[Records from a data source]
▬▬▬▬▬▬

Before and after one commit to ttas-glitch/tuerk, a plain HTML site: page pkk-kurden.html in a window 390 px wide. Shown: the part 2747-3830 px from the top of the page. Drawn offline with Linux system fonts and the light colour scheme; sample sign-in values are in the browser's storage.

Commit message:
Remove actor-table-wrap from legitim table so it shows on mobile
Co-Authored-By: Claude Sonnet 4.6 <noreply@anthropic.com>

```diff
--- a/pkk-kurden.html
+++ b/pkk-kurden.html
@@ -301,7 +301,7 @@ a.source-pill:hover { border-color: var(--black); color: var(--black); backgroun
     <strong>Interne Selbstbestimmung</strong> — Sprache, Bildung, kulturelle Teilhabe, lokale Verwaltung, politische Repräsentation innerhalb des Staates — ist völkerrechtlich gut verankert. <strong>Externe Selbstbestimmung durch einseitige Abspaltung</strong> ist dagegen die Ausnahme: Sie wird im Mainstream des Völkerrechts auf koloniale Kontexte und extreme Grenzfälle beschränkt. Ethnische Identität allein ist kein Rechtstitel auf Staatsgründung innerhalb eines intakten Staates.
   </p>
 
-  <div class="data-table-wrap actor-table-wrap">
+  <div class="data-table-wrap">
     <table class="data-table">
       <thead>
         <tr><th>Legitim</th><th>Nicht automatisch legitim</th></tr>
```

▬▬▬▬▬▬

**What is expected**
After identifying the lines above that contain "class", copy each one.

**Problem solution**
-  <div class="data-table-wrap actor-table-wrap">
+  <div class="data-table-wrap">
     <table class="data-table">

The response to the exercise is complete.